This past Thursday, April 24, the Senate passed the immensely popular Genetic Information Nondiscrimination Act (GINA). Put broadly the Act bars discrimination in insurance and employment based on one's genetic information. Medical researchers, in particular, decry the reluctance of individuals to participate in trials due to their fear of discrimination from what others might find out about their less-than-perfect genes.
Never you mind that the acronym GINA sounds gayer than ENDA. The real issue here is how the passage and heralding of GINA puts our country's homophobia and transphobia in even starker relief.
The Senate passed the Act 95-0. The House passed an earlier version 420-3. We haven't heard legislative harmonies like these since the USA PATRIOT Act!
Yet we know the recent history of our own nondiscrimination acts -- ENDA and Matthew Shepard, both. Bills that would protect real live people from injustices they incur on a regular basis have been stalled or derailed entirely in one or both chambers.
Don't get me wrong, I'm not anti-GINA. I just find it astonishing (or, I guess, with my cynic's hat on, not so astonishing) that federal action has been taken to protect against something (genetic-information discrimination) that experts admit hasn't even been much documented at this point, when we have a slew of information on hate crimes, employment, health care and housing discrimination against LGBTQ people and very little has been done.
So, Congress, pass GINA -- I'm all for it! But go ahead and pass a united ENDA and Matthew Shepard while you're at it, if you're so concerned that people will be discriminated against based on something inextricably linked to who they are.
And since you're working on nondiscrimination these days, why not give all of these bills some teeth. 'Cause let's get real here. The vast majority of folks who will be discriminated against because of their genetic information, sexuality, gender identity/expression, what-have-you won't know that it's happening, and even if they find out won't have the resources or the wherewithal to file claims and fight back.

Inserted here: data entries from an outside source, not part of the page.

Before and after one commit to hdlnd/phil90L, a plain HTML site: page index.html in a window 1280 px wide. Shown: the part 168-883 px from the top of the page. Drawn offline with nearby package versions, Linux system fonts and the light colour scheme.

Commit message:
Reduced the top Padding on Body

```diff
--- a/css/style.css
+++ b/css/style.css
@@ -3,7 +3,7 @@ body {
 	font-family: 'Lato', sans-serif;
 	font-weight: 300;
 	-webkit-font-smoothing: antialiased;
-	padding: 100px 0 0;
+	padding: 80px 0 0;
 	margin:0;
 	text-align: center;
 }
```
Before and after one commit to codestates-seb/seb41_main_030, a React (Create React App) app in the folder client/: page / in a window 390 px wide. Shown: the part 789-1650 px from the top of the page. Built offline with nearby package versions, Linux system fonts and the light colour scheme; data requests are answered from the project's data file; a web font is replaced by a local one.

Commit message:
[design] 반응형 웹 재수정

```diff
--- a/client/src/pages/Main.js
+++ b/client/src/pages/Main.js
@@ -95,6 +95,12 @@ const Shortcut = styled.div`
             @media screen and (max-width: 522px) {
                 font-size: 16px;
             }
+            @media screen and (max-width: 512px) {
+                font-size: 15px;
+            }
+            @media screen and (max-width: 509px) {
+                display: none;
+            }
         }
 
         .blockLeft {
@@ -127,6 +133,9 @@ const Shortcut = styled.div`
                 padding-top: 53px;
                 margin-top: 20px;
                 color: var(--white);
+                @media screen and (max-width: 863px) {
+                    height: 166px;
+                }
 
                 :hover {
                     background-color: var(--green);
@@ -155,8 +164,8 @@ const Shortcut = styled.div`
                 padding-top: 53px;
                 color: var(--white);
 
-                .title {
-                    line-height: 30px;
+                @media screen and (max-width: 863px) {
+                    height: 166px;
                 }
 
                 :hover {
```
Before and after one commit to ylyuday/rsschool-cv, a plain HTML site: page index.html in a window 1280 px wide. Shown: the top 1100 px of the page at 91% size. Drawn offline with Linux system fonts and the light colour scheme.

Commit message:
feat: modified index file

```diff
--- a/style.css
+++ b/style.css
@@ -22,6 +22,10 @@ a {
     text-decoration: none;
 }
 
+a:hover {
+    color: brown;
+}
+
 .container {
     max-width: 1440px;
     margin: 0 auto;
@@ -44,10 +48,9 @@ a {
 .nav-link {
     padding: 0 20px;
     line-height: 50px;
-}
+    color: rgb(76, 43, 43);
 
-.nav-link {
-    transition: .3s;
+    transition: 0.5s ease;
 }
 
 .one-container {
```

You might say GINA has garnered such enthusiastic support because genetic information discrimination touches us all. If you put on your spectacles and took a hard look at our government the way it really is, you might say Congress passed it so handily because there's big benefit to the big businesses that want to research and control the future of medical research, drug developments, etc. To control, in other words, the very genetic information we all want kept safe.
On the flip side, there's not a lot of added benefit to protecting against a group of people already being widely discriminated against in housing, insurance, employment and the like, unless you're an avid follower of Richard Florida and his "treat gays well for good business" mentality. Once protected, we queers aren't going to run out and participate in new activities that generate new wealth. We, like anyone else, work and spend to sustain our lives, regardless of whether we're in danger of losing the jobs and the funds that allow us to do these things.
However, once protected, we might actually start to file claims and sue, for we've got a backlog of discrimination to be reckoned with!
Guess we'll find out how GINA applies to the gays when someone finally pinpoints that ever-elusive gay gene. In the meantime, it's disheartening to see such legislative bowing to a nondiscrimination bill that has at least as much to do with satisfying the medical lobby as it does the protection of actual people, when two vital bills for so many of us languish in bigotry and unease.